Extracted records

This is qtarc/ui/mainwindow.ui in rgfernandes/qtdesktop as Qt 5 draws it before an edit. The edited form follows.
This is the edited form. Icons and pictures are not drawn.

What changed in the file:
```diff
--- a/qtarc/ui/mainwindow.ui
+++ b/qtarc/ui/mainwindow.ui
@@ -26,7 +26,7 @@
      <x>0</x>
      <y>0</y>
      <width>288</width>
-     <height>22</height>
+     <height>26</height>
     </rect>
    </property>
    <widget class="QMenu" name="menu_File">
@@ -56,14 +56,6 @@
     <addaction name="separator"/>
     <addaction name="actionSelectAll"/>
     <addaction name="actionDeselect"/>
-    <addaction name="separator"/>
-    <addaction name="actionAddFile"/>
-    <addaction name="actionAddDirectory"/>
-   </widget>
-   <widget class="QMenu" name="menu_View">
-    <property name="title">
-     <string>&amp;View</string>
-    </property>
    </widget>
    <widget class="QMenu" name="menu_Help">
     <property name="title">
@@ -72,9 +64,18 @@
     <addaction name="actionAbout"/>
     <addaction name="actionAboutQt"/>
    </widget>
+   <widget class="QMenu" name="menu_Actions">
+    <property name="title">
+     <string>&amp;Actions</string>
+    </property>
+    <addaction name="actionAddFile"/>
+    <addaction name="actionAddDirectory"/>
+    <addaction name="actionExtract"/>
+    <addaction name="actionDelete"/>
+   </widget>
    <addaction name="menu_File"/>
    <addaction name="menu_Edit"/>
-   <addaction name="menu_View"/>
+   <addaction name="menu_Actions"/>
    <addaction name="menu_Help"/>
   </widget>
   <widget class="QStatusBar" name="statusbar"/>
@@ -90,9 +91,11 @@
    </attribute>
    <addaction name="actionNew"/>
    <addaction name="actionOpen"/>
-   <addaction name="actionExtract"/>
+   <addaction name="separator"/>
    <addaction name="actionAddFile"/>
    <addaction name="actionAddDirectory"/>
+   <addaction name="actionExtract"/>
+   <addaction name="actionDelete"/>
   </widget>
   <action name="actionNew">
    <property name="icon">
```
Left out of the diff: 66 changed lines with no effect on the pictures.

# TASK REQUIREMENTS
Across the entries above, find the lines with the string "widget" and copy them.

# FINISHED EXERCISE
    <widget class="QMenu" name="menu_File">
-   </widget>
-   <widget class="QMenu" name="menu_View">
    </widget>
    <widget class="QMenu" name="menu_Help">
    </widget>
+   <widget class="QMenu" name="menu_Actions">
+   </widget>
   </widget>
   <widget class="QStatusBar" name="statusbar"/>
   </widget>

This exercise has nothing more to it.